So what if you’ve only saved a few dollars after paying all those extra fees? So what if you’ve paid a few dozen dollars more? Everyone else is terrible too, so you might as well just deal with it.
When you’re selling a product with fairly-finite boundaries (i.e. an aluminum tube), winning is all about properly calculating misery. And no one does it better than Spirit Airlines.
But why stop there? Why don’t we introduce a “membership club” with a non-refundable, non-cancellable, and non-transferrable annual fee so that people can break even on those extra fees? If they play things right, smart passengers might even come out ahead! Look at us – we’ve managed to charge you more to charge you less, for stuff that is free on other airlines by the way, and spin it as an “enhancement” all in one go!
Hah ah, ha ha ahh!
Possibility 3: There are better deals to be found elsewhere – you just need to know where to look, and be smart about how you fly.
I don’t want to end on such a depressing note, so let’s look for reasons to stay positive. Remember when we found that flying Spirit was cheapest on 67% of the routes we looked at? Well, this means that someone else, anyone else, was cheaper to fly between a third of all studied city pairs.
Here’s a list of airlines that offered the lowest fares on routes where Spirit was not the cheapest option:
Cheaper-than-Spirit Fare Breakdown
|% OF LOWEST Fares||AVERAGE SAVINGS OVER SPIRIT|
Source: Hopper.com data, accessed 15 March 2015, 1% for Virgin America was excluded due to unreliable sample size
Fellow low-cost carrier Frontier Airlines tops the list, positioning itself as the cheapest option on 42% of the routes where Spirit’s fares were more expensive – or about 14% across all routes. It’s important to note though that Frontier also charges for a carry-on now (why Frontier, why?), so we should also factor that into our calculations as well.
With all the flight search tools now available to everyday travelers, finding the best fare deals is easier than ever before.
While no amount of data can definitively predict which airline has the lowest fares all the time, we should similarly never assume that Spirit always offers the best deals. Comparing prices across airlines, dates, and airports has never been easier with highly-customizable flight aggregators like the ITA Matrix and the newly-revamped Google Flights. It’s also usually a good idea to check what Southwest is charging, since Southwest flights typically don’t appear on these flight aggregators.
We have tools like Hopper to read actionable summaries of otherwise practically inaccessible flight data, so we can make smarter choices about not only who to fly, but when and where to fly. Speaking of smarter choices, it never hurts to research an airline’s ancillary charges policy, especially when Google Flights gives you the direct link to the airline’s schedule of fees prior to booking.
And last but certainly not least, we can set up real-time alerts for the absolute lowest fare deals for those of us who’re up for a last-minute adventure.

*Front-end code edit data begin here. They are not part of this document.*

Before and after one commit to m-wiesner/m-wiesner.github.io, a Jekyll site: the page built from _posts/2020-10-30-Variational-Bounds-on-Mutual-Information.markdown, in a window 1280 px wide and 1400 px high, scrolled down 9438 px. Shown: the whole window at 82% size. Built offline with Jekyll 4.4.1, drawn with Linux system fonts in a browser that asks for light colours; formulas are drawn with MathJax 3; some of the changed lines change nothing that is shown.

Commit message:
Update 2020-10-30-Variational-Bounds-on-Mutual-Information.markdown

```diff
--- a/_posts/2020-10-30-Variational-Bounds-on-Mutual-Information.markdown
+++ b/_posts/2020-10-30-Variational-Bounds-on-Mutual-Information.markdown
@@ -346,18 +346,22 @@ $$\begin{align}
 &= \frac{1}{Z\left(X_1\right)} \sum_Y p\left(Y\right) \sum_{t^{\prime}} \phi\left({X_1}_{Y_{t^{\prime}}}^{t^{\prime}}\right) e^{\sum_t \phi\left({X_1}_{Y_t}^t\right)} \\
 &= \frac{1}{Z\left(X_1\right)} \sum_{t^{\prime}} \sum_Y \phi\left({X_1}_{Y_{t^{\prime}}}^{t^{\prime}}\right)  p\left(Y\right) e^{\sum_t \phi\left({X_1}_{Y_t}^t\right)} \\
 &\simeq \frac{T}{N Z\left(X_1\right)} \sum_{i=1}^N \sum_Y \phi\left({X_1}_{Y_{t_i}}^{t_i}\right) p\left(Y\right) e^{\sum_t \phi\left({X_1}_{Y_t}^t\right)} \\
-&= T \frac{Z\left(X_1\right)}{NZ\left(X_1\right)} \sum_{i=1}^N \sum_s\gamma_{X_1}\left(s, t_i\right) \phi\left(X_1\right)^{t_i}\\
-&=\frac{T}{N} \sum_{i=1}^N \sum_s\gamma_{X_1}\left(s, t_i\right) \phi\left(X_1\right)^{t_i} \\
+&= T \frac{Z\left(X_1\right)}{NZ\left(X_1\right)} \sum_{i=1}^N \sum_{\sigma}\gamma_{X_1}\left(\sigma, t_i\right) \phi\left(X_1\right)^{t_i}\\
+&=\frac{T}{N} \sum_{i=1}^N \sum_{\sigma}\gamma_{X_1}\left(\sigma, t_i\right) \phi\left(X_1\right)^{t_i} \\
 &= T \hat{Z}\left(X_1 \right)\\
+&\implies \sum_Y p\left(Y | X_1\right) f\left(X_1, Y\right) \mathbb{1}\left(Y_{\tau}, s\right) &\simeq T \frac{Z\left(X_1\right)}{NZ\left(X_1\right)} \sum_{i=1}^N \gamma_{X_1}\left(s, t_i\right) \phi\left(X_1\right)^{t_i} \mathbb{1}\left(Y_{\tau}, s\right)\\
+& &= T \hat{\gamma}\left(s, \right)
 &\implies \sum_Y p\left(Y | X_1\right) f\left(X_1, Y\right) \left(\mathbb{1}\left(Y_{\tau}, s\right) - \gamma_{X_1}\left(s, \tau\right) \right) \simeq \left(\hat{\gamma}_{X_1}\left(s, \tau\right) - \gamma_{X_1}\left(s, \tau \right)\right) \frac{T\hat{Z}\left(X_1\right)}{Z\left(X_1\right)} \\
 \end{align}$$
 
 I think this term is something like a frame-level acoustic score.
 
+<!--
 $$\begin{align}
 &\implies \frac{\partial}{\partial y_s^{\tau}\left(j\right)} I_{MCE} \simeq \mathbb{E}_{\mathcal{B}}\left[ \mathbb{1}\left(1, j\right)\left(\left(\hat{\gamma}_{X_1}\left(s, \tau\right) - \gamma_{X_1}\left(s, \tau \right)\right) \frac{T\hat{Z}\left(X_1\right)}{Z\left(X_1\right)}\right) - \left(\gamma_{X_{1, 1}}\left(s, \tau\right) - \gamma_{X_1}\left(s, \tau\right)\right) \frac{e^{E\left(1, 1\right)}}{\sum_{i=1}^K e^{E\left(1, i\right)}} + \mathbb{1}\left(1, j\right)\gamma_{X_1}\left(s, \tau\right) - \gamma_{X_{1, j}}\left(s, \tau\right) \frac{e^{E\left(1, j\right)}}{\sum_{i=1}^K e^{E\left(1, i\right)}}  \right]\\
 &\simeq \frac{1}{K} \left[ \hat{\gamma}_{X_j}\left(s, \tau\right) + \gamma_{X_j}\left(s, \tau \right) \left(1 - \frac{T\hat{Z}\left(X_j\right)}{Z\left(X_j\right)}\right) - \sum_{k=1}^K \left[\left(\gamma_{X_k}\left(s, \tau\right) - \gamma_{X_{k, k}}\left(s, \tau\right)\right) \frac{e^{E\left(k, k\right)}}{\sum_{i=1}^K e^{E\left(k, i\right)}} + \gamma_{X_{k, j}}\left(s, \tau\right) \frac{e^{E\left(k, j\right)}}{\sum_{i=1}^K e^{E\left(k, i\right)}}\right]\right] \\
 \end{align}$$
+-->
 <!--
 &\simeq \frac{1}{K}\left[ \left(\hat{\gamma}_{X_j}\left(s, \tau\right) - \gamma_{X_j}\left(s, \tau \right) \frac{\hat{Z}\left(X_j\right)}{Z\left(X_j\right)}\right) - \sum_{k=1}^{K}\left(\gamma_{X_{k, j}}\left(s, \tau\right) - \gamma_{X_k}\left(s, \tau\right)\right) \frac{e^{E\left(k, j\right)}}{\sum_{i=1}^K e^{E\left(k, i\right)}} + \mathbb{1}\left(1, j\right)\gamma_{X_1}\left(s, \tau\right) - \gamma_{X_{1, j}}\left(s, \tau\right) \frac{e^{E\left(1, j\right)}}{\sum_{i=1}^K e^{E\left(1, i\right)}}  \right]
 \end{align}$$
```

As for me and Spirit? Well, I’m sure I’ll get around to flying with them sometime. Last I heard, they were offering a $69 fare sale to celebrate their 69th plane. Stay classy Spirit, but we’ll still be doing some shopping around.

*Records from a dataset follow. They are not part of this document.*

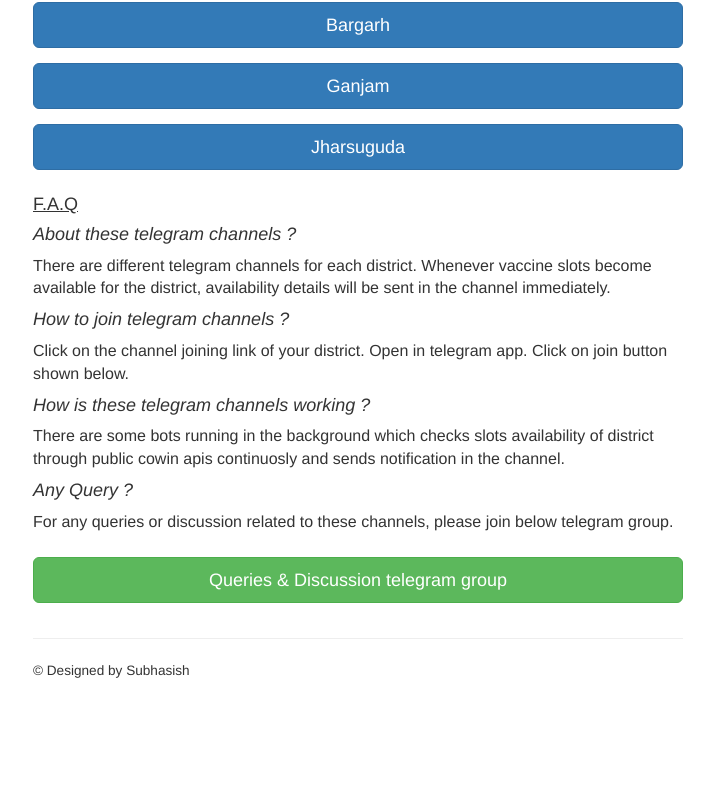
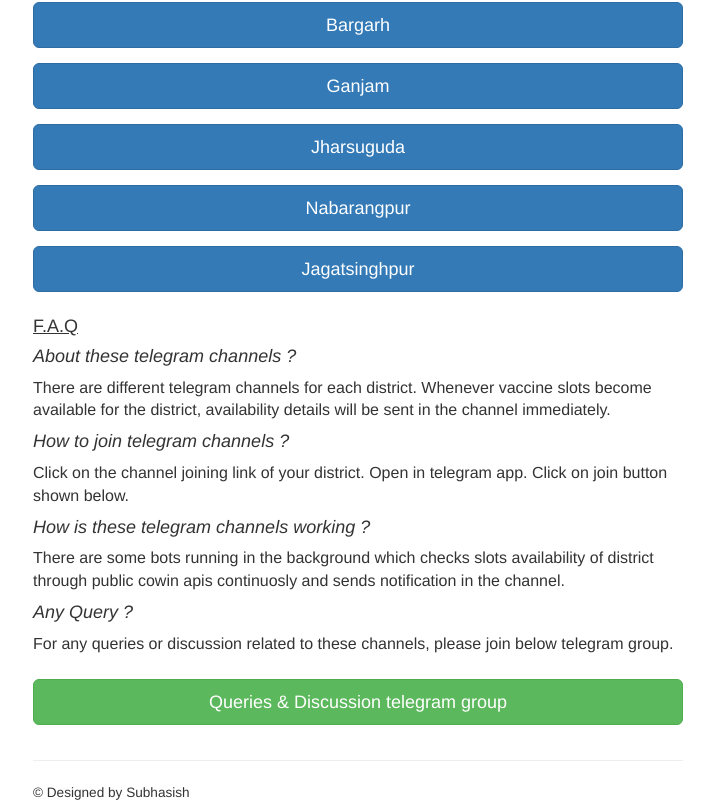
Before and after one commit to dassubhasish96/odisha-vaccine-alerts, a React (Create React App) app: page / in a window 1280 px wide. Shown: the part 731-1535 px from the top of the page, without its empty margins (297-1011 px from the left). Before the commit the page ends 1413 px from the top, so only its background shows below. Built offline with nearby package versions, Linux system fonts and the light colour scheme.

Commit message:
added 2 districts

```diff
--- a/src/components/Body/body.component.js
+++ b/src/components/Body/body.component.js
@@ -44,6 +44,12 @@ function Body(props) {
                    <FormGroup>
                    <Button href = "https://telegram.me/jharsuguda_vaccine_alerts" color="primary" size="lg" block>Jharsuguda</Button>
                    </FormGroup>
+                   <FormGroup>
+                   <Button href = "https://telegram.me/nabarangapur_vaccine_alerts" color="primary" size="lg" block>Nabarangpur</Button>
+                   </FormGroup>
+                   <FormGroup>
+                   <Button href = "https://telegram.me/jagatsinghpur_vaccine_alerts" color="primary" size="lg" block>Jagatsinghpur</Button>
+                   </FormGroup>
            </Form>
         </Fragment>
     );
```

As it turns out just two days after I wrote this, I discovered that American Airlines/US Airways pulled their flight information from Hopper’s database. I was wondering where all the cheap AA flights were. Needless to say, this severely damages the credibility of any sweeping generalization about the exact figures in this analysis.

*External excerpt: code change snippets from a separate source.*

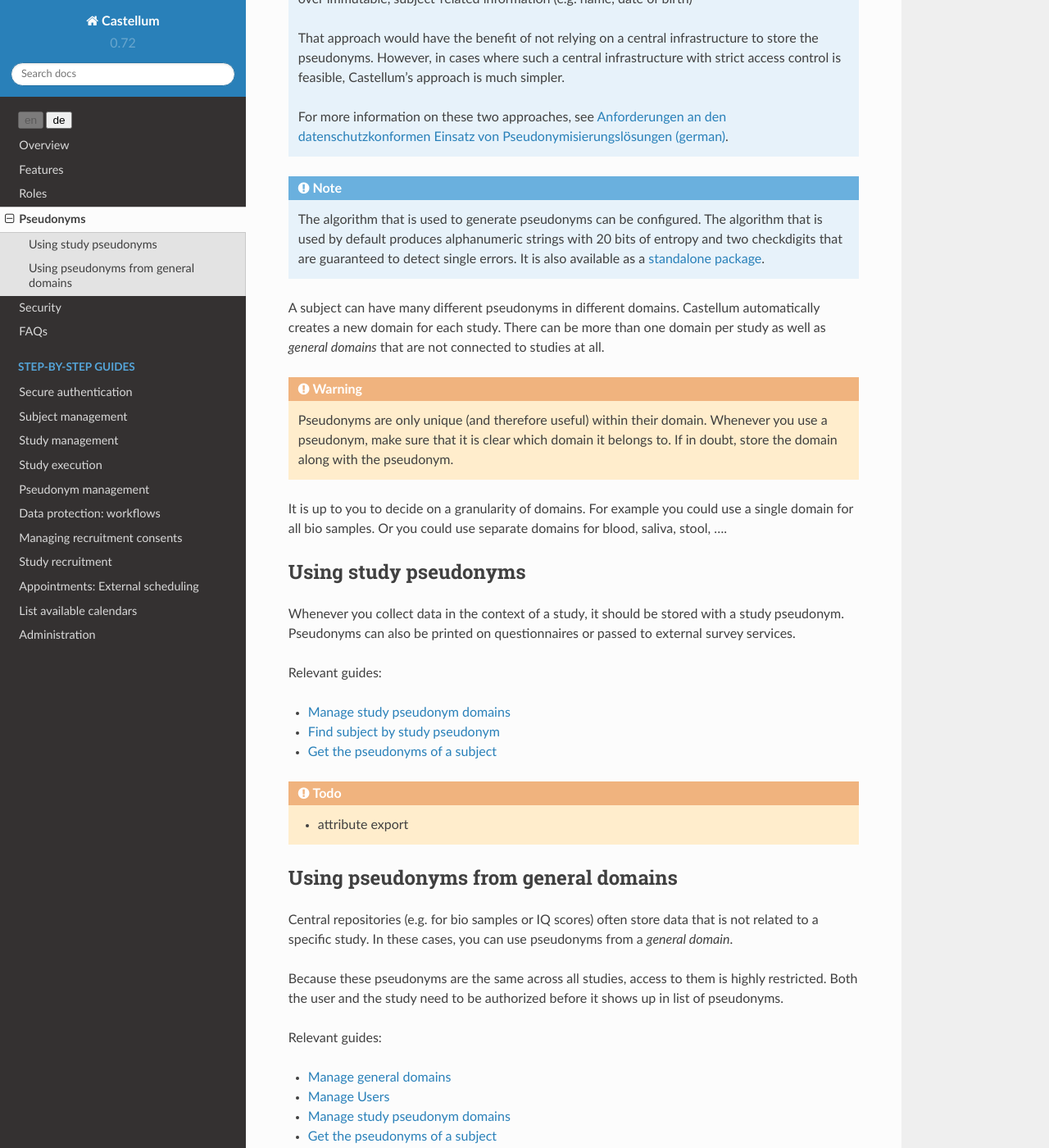
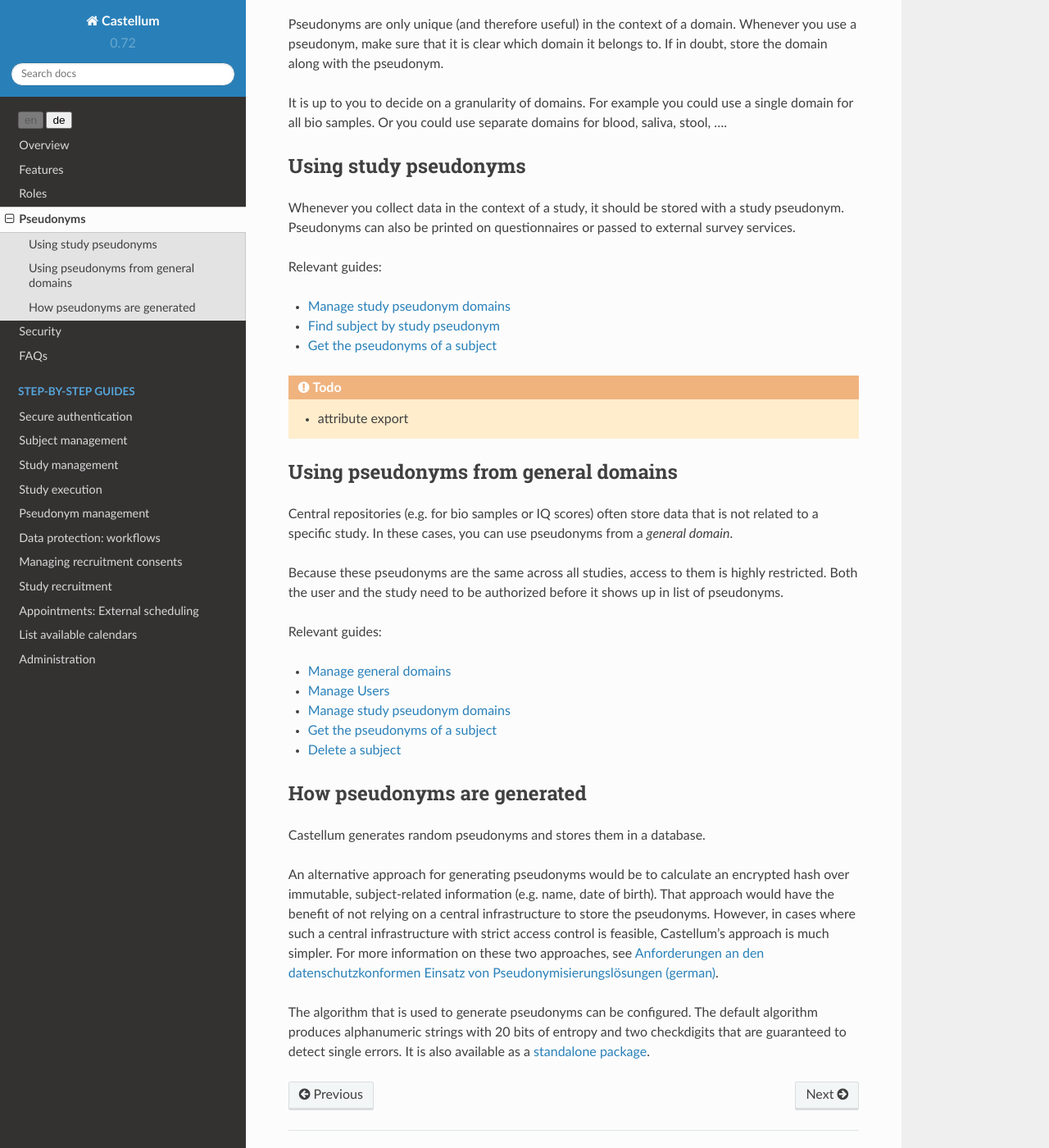
Before and after one commit to DouglasNeuroInformatics/castellum, a Sphinx documentation site: the page built from source/pseudonyms.rst, in a window 1280 px wide and 1400 px high, scrolled down 459 px. Shown: the whole window at 82% size. Built offline with Sphinx 7.4.7 and the Read the Docs theme 2.0.0, drawn with Linux system fonts in a browser that asks for light colours; part of the change alters nothing that is shown; some of the changed text lies outside the part shown.

Commit message:
avoid excessive note markup

```diff
--- a/source/pseudonyms.rst
+++ b/source/pseudonyms.rst
@@ -10,36 +10,14 @@ through castellum.
     Traces of contact data can also exist in the systems that are used for
     communication, e.g. email servers or payment providers.
 
-.. note::
-    An alternative approach for generating pseudonyms would be to calculate an
-    encrypted hash over immutable, subject-related information (e.g. name, date
-    of birth)
-
-    That approach would have the benefit of not relying on a central
-    infrastructure to store the pseudonyms. However, in cases where such a
-    central infrastructure with strict access control is feasible, Castellum's
-    approach is much simpler.
-
-    For more information on these two approaches, see `Anforderungen an den
-    datenschutzkonformen Einsatz von Pseudonymisierungslösungen (german)
-    <https://www.de.digital/DIGITAL/Redaktion/DE/Digital-Gipfel/Download/2018/p9-datenschutzkonformer-einsatz-von-pseudonymisierungsloesungen.pdf>`_.
-
-.. note::
-    The algorithm that is used to generate pseudonyms can be configured. The
-    algorithm that is used by default produces alphanumeric strings with 20
-    bits of entropy and two checkdigits that are guaranteed to detect single
-    errors. It is also available as a `standalone package
-    <https://pypi.org/project/castellum-pseudonyms/>`_.
-
 A subject can have many different pseudonyms in different domains. Castellum
 automatically creates a new domain for each study. There can be more than one
 domain per study as well as *general domains* that are not connected to studies
 at all.
 
-.. warning::
-    Pseudonyms are only unique (and therefore useful) within their domain.
-    Whenever you use a pseudonym, make sure that it is clear which domain it
-    belongs to. If in doubt, store the domain along with the pseudonym.
+Pseudonyms are only unique (and therefore useful) in the context of a domain.
+Whenever you use a pseudonym, make sure that it is clear which domain it
+belongs to. If in doubt, store the domain along with the pseudonym.
 
 It is up to you to decide on a granularity of domains. For example you could
 use a single domain for all bio samples. Or you could use separate domains for
@@ -81,3 +59,22 @@ Relevant guides:
 -   :ref:`study-domains`
 -   :ref:`subject-get-pseudonym`
 -   :ref:`subject-delete`
+
+How pseudonyms are generated
+----------------------------
+
+Castellum generates random pseudonyms and stores them in a database.
+
+An alternative approach for generating pseudonyms would be to calculate an
+encrypted hash over immutable, subject-related information (e.g. name, date of
+birth). That approach would have the benefit of not relying on a central
+infrastructure to store the pseudonyms. However, in cases where such a central
+infrastructure with strict access control is feasible, Castellum's approach is
+much simpler. For more information on these two approaches, see `Anforderungen
+an den datenschutzkonformen Einsatz von Pseudonymisierungslösungen (german)
+<https://www.de.digital/DIGITAL/Redaktion/DE/Digital-Gipfel/Download/2018/p9-datenschutzkonformer-einsatz-von-pseudonymisierungsloesungen.pdf>`_.
+
+The algorithm that is used to generate pseudonyms can be configured. The
+default algorithm produces alphanumeric strings with 20 bits of entropy and two
+checkdigits that are guaranteed to detect single errors. It is also available
+as a `standalone package <https://pypi.org/project/castellum-pseudonyms/>`_.
```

If you think that American Airlines/US Airways should be included in Hopper’s database (I know I do), you can tweet this out to all your followers:
I want @americanair & @USAirways flights in @hopper! Please #SupportHopper!
I haven’t heard of a more definitive call to action yet, but this should be a good start.